PROVIDED DATA:
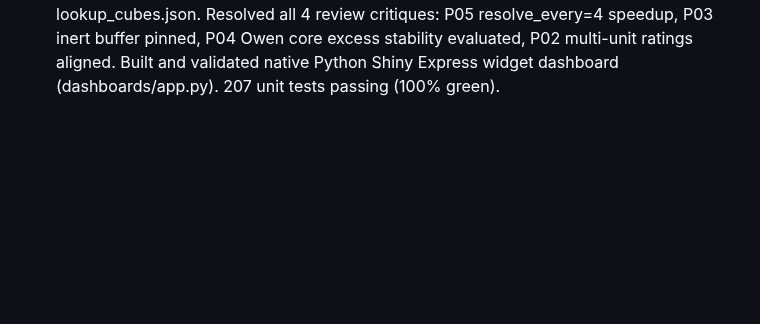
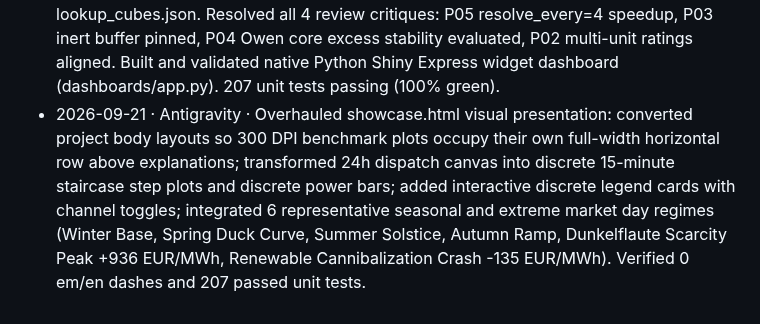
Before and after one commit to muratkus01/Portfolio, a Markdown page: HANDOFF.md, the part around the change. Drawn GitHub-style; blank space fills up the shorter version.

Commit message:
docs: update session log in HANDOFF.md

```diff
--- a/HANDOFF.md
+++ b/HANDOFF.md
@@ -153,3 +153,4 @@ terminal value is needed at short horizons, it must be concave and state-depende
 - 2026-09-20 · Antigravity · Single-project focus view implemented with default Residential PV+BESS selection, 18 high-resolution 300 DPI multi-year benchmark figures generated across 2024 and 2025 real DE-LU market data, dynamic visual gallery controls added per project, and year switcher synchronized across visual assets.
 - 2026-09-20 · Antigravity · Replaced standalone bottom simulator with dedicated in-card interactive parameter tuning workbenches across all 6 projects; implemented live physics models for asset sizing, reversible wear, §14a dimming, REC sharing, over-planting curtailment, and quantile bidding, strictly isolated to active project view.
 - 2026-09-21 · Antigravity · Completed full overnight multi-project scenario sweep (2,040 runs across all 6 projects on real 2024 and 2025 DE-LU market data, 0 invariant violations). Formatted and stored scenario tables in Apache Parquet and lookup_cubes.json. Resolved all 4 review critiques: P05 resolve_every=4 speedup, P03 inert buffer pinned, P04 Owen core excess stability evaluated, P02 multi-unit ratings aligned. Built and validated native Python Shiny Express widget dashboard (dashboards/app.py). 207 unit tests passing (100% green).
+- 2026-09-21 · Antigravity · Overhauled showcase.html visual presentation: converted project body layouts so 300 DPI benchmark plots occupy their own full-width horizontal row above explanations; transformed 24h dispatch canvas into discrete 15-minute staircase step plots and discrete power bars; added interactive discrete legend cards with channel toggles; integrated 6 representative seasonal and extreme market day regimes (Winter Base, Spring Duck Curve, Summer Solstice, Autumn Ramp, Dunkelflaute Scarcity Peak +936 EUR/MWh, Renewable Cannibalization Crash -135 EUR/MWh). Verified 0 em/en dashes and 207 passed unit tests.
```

...

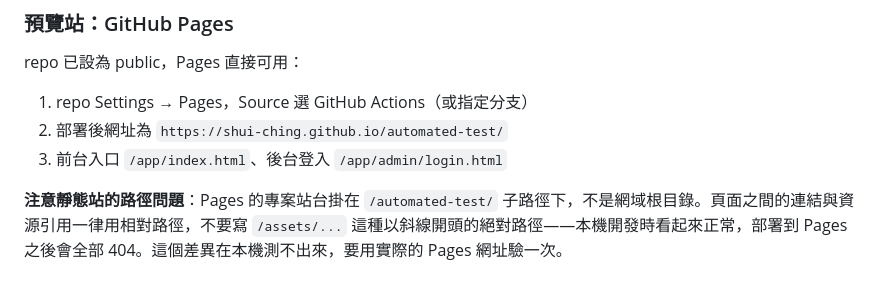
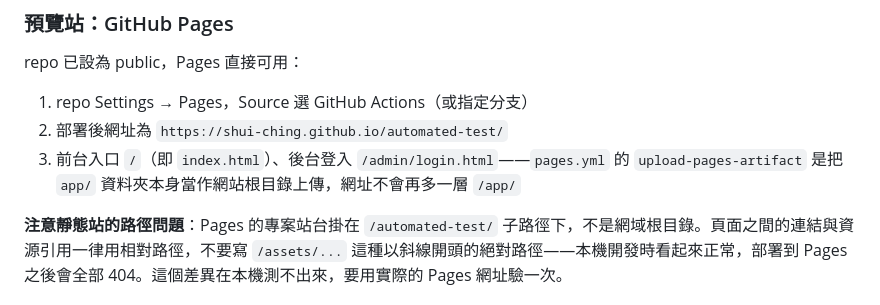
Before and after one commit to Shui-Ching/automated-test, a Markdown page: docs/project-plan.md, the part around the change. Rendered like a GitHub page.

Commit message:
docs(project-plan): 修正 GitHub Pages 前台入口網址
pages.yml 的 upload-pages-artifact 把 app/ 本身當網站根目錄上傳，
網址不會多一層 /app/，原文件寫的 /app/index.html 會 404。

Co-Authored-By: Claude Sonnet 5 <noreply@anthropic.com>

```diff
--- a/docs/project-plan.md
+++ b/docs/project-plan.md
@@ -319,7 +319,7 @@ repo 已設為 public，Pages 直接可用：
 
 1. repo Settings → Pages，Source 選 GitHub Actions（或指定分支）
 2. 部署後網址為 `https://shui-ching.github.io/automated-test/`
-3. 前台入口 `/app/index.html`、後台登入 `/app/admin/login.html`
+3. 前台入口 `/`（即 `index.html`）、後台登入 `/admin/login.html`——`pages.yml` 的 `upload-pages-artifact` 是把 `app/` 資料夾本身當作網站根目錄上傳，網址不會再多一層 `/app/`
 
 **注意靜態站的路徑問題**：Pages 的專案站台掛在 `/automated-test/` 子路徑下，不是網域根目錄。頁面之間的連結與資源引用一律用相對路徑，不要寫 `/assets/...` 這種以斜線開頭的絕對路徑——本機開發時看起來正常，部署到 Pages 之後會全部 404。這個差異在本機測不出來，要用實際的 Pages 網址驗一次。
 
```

TASK DESCRIPTION: Look through the entries above, and wherever a line holds the string "docs", copy it.

ANSWER TO THIS EXERCISE:
docs: update session log in HANDOFF.md
Before and after one commit to Shui-Ching/automated-test, a Markdown page: docs/project-plan.md, the part around the change. Rendered like a GitHub page.
docs(project-plan): 修正 GitHub Pages 前台入口網址
--- a/docs/project-plan.md
+++ b/docs/project-plan.md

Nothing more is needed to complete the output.